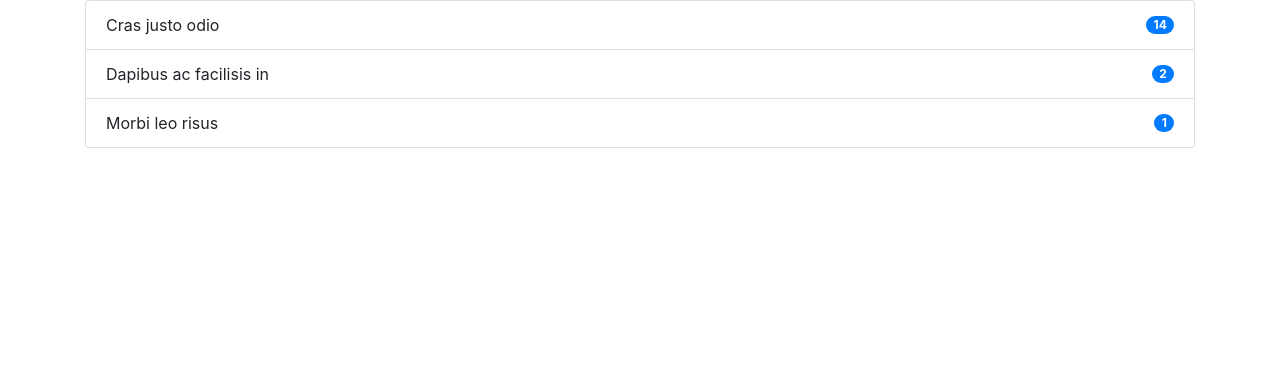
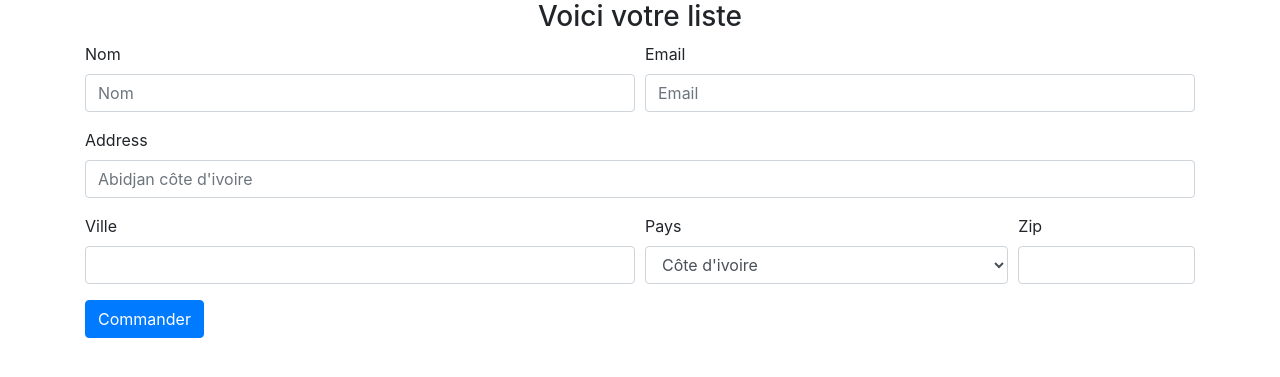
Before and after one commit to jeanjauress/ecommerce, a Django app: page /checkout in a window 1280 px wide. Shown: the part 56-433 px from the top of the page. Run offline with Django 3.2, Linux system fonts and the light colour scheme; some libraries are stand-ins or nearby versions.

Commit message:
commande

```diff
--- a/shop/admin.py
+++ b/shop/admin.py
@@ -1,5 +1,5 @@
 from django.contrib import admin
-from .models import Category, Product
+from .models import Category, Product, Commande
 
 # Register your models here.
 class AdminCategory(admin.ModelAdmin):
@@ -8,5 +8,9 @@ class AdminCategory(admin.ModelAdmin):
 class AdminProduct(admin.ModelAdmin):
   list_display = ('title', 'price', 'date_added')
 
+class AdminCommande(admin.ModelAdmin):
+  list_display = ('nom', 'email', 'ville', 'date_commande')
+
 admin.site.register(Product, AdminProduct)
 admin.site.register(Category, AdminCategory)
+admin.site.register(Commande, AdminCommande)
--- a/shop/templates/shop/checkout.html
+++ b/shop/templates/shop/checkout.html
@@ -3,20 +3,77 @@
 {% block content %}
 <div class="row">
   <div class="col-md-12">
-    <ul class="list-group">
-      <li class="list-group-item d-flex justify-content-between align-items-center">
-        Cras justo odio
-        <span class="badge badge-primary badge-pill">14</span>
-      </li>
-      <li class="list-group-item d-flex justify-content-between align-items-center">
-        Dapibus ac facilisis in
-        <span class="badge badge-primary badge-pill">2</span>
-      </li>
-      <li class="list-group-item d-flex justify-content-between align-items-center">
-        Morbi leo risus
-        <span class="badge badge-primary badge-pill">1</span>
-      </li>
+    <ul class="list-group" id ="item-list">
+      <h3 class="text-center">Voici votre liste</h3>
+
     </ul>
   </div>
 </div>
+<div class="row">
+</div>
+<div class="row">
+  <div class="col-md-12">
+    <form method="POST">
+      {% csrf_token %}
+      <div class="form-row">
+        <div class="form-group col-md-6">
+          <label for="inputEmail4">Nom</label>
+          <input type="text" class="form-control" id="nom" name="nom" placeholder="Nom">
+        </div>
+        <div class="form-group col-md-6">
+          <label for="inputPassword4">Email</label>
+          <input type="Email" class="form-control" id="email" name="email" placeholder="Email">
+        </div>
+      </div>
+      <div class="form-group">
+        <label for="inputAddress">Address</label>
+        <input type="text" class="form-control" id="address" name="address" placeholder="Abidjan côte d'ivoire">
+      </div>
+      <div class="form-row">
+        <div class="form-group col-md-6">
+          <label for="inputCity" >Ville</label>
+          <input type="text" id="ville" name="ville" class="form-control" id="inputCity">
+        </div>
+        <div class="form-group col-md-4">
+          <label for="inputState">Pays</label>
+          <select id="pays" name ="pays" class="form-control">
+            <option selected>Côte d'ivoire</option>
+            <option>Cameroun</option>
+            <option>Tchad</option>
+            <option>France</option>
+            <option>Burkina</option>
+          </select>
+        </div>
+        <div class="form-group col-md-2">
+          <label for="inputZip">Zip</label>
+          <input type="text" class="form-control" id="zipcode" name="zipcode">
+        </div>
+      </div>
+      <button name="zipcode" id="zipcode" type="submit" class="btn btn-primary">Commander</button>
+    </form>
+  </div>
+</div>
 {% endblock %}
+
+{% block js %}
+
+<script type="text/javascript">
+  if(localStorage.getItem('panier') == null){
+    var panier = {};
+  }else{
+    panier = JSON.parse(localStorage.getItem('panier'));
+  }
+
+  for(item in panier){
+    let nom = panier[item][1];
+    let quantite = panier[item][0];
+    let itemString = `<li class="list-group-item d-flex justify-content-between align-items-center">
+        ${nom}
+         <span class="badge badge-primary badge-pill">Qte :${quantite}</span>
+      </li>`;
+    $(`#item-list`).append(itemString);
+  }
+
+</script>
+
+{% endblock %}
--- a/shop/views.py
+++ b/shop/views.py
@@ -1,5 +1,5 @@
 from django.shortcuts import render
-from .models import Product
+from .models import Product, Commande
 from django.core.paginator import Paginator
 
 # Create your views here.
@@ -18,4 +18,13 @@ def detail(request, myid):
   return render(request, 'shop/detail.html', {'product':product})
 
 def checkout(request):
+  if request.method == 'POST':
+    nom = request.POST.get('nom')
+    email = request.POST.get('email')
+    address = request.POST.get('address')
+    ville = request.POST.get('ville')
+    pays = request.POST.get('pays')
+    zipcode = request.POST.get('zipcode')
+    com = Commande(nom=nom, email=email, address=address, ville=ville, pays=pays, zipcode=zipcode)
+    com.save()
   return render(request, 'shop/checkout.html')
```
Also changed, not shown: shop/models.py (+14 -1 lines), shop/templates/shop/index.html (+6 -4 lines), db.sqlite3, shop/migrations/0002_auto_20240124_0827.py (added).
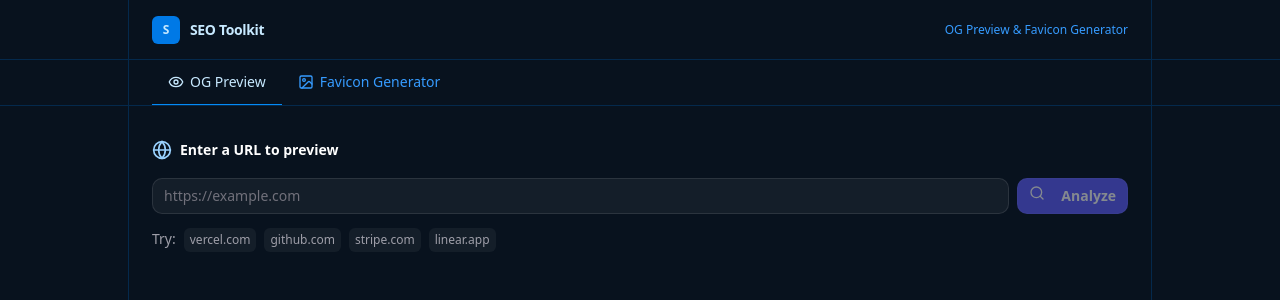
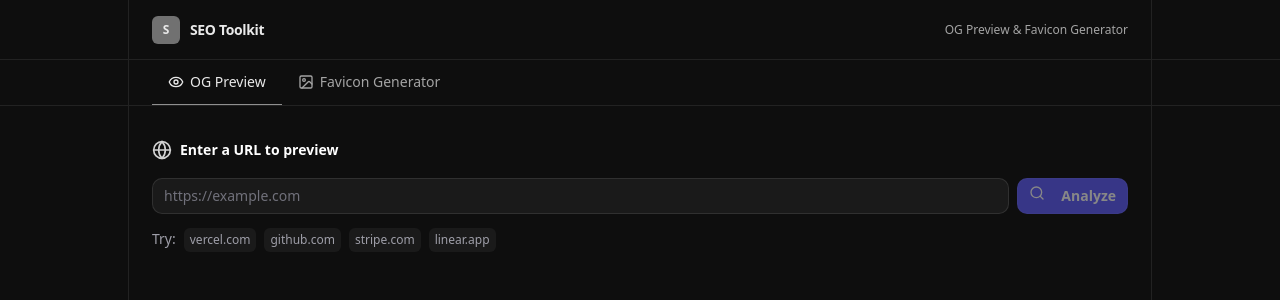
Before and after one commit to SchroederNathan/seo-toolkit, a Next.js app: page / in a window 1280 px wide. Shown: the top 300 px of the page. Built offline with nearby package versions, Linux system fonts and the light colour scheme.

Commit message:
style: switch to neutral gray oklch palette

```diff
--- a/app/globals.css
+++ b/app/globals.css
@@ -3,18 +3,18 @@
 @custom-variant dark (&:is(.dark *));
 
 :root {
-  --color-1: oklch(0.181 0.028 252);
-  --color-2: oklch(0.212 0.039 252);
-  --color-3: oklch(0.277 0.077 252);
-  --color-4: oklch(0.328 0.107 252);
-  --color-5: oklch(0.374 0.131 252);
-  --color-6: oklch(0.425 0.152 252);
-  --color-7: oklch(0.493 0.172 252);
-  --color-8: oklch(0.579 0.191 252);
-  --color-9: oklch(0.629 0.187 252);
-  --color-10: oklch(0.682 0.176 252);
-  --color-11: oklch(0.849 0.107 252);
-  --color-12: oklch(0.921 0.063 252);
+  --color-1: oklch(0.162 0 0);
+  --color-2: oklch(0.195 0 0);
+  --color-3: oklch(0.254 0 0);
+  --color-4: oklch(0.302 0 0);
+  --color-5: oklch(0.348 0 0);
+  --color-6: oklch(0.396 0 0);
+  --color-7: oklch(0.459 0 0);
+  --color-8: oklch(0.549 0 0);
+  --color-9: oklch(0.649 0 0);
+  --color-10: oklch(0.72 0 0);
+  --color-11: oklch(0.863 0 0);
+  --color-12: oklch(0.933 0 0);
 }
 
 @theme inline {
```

__INSTRUCTIONS TO FOLLOW__
Within the records above, how many lines include the word "request"? State the number by itself.

__EXERCISE OUTPUT__
11